« Reply #3 on: February 08, 2015, 02:53:19 PM »
Classifying certain forms of popular music has always been troublesome.  Like when the Grammy 's introduced an award for Alternative Music in response to Nirvana, Soundgarden, etc.

But who won the first award? Jethro Tull. Jetho Tull?

Yeah, that was actually that new Best Heavy Metal category they introduced back in the day. But if you really looking at the Grammy's as your guide to the best of Heavy Metal, well good luck with that.

As a running joke, do you know why its called a Grammy? It was named after the Gramophone. If they had named it after a phonograph, it would have been called a Phoney!!


The inability of Grammy voters to get a firm pulse on modern music trends makes them the least legitimate of all the big E.G.O.T. awards.

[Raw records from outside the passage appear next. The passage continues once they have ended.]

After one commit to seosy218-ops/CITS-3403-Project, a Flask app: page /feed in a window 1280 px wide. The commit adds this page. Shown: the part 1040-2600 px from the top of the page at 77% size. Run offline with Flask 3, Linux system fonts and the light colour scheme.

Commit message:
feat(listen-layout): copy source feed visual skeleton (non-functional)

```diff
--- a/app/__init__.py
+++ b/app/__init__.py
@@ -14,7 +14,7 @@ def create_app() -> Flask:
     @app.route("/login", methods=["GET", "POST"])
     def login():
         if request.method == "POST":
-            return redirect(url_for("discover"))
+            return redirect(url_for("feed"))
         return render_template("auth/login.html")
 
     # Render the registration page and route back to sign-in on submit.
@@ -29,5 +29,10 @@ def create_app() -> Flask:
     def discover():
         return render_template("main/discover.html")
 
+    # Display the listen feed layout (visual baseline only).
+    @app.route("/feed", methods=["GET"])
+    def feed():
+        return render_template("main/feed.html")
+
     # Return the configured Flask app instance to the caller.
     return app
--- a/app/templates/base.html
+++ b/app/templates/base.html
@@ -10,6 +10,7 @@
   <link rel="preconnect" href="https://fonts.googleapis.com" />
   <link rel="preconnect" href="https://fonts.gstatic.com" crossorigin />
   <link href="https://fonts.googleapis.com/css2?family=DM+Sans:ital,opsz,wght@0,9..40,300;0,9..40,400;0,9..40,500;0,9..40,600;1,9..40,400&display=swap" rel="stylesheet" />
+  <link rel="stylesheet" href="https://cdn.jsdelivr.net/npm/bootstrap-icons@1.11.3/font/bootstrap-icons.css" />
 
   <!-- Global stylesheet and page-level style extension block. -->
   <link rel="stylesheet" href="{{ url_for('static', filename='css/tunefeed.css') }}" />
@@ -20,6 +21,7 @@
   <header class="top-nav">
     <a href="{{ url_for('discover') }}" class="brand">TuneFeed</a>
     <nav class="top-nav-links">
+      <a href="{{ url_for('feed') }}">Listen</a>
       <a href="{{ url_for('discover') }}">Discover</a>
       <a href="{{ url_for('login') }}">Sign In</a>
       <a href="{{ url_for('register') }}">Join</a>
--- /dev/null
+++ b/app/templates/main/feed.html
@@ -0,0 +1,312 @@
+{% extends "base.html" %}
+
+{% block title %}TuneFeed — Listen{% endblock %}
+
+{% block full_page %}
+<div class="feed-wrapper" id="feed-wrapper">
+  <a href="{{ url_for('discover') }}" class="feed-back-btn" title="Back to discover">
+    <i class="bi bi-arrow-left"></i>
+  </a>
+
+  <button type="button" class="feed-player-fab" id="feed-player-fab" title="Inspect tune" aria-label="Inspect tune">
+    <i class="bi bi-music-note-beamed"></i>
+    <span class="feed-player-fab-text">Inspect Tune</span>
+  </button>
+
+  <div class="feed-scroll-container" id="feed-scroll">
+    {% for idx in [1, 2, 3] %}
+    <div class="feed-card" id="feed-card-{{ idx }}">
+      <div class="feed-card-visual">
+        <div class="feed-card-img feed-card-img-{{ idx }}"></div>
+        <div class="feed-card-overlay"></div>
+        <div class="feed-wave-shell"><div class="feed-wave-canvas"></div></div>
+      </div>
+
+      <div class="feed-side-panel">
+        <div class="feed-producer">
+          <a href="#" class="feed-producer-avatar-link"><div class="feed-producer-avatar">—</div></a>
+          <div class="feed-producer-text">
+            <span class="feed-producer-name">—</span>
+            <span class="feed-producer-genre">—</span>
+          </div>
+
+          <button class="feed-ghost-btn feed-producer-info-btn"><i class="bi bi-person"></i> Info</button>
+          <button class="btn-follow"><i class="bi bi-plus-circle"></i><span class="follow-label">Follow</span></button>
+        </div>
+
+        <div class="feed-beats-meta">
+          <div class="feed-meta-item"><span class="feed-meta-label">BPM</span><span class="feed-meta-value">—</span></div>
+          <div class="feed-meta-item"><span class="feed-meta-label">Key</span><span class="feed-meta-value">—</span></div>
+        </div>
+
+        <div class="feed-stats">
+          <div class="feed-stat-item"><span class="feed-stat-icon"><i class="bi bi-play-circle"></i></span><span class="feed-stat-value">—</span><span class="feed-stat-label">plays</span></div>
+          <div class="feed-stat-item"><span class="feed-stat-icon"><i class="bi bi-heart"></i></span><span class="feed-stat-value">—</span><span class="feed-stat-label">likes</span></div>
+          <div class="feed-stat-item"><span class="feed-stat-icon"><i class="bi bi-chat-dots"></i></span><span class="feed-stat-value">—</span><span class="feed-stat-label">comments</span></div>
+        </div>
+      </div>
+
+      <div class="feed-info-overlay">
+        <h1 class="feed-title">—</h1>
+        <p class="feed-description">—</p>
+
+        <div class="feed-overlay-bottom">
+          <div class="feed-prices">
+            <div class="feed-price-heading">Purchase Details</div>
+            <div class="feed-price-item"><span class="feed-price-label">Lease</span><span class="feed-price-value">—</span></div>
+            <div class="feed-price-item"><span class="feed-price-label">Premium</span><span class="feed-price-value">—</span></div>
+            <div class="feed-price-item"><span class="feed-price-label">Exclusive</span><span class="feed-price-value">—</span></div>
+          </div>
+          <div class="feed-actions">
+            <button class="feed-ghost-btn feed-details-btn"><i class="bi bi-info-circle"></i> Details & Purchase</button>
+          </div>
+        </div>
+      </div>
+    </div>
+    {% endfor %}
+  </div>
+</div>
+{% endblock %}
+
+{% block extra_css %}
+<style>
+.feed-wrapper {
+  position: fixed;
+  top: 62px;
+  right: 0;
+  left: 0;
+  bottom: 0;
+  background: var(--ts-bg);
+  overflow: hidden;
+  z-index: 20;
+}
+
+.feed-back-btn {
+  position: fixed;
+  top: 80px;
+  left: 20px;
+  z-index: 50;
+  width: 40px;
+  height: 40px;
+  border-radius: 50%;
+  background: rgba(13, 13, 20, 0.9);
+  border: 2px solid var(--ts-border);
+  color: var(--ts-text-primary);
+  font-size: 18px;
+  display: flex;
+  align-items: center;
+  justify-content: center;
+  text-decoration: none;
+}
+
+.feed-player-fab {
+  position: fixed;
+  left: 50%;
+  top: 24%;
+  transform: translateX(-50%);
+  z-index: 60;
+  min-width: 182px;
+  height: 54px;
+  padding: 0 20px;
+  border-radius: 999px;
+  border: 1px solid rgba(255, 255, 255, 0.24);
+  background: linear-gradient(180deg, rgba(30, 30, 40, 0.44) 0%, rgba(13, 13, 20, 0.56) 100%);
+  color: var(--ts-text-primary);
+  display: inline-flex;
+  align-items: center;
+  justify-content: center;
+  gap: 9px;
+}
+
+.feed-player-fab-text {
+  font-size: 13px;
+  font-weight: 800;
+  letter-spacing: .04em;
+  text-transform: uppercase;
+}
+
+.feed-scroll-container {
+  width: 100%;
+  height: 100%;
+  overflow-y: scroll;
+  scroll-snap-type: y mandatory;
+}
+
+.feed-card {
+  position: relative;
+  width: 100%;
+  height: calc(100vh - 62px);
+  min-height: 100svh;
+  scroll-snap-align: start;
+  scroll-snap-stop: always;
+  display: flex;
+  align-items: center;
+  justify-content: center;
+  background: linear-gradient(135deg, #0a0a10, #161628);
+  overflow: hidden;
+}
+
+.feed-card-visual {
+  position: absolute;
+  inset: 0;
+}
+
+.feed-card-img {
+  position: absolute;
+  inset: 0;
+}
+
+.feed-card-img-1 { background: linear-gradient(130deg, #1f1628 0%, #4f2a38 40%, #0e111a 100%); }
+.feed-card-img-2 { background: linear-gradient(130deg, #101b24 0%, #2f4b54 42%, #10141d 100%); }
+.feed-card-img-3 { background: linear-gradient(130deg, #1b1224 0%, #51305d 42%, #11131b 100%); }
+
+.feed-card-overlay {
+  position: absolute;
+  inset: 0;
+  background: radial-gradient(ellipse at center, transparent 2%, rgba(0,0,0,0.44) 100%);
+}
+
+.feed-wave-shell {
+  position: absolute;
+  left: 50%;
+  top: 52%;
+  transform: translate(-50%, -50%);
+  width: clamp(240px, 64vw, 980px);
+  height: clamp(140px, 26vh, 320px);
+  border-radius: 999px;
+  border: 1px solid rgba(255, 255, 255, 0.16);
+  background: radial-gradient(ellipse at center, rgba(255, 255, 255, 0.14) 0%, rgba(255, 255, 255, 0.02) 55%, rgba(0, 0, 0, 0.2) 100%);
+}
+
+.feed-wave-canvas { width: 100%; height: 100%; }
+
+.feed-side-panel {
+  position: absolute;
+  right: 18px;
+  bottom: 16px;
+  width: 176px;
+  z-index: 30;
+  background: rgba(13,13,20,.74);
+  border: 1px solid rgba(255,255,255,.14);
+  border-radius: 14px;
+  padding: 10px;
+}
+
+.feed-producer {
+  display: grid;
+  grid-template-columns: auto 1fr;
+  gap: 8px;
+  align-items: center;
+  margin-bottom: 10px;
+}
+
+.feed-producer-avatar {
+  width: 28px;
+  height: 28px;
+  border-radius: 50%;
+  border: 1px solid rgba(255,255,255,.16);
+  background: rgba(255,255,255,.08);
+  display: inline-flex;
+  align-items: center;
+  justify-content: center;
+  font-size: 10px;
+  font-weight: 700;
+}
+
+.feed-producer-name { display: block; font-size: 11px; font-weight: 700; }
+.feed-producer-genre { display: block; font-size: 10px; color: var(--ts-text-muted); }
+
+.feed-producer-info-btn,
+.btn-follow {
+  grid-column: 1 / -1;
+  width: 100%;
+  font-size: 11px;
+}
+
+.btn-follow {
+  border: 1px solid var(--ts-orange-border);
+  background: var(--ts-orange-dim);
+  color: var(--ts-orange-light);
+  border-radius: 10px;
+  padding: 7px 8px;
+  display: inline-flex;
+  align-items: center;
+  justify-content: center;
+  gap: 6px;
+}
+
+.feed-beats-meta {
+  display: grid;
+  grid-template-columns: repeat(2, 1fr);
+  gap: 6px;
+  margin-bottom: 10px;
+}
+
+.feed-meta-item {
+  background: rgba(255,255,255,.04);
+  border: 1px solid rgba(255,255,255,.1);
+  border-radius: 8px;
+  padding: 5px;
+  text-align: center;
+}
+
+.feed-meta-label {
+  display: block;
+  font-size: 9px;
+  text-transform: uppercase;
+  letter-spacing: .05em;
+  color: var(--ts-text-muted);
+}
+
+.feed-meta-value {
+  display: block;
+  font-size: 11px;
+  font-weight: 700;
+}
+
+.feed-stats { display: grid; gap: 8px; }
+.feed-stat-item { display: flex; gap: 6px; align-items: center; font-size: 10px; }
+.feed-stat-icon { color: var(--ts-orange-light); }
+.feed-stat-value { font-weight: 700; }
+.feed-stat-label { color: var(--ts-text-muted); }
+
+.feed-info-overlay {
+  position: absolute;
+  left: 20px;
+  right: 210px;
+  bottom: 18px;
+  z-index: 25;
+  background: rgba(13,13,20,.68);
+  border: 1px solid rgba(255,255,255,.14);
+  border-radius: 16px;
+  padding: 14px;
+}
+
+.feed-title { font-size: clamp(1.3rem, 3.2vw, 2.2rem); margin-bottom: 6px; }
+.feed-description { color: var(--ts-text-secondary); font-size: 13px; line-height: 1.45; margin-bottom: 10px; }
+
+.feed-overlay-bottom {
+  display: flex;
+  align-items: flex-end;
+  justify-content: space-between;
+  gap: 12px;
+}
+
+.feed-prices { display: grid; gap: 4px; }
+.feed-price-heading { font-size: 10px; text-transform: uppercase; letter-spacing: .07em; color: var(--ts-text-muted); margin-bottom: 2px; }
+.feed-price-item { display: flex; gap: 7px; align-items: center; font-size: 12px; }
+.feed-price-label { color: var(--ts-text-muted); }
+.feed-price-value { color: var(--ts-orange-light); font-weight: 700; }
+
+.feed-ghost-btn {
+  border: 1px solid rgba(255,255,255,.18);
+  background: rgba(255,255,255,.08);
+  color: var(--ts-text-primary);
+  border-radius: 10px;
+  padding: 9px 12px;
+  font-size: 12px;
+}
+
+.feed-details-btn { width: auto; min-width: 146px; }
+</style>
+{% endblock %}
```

To be fair, they've gotten better with their selections in recent years (or have much less to work with), but even the awarding/redaction of Milli Vannilli's award back in the day doesn't irk me as much as some of these clueless whiffs:

1977 Best New Artisist Winner: Starland Vocal Band (ft. Ron Burgundy!)
(notable nominee that year: Boston)
1978 BNA Winner: Debbie Boone (ok)
(notable nominee that year:  Foreigner)
1979 BNA winner: (oh who the f#@! cares?)
(notable nominee that year: Elvis Costello)
1980 BNA winner: Ricky Lee Jones (how'd that work out for you?)
(notable nominee that year: Dire Straits)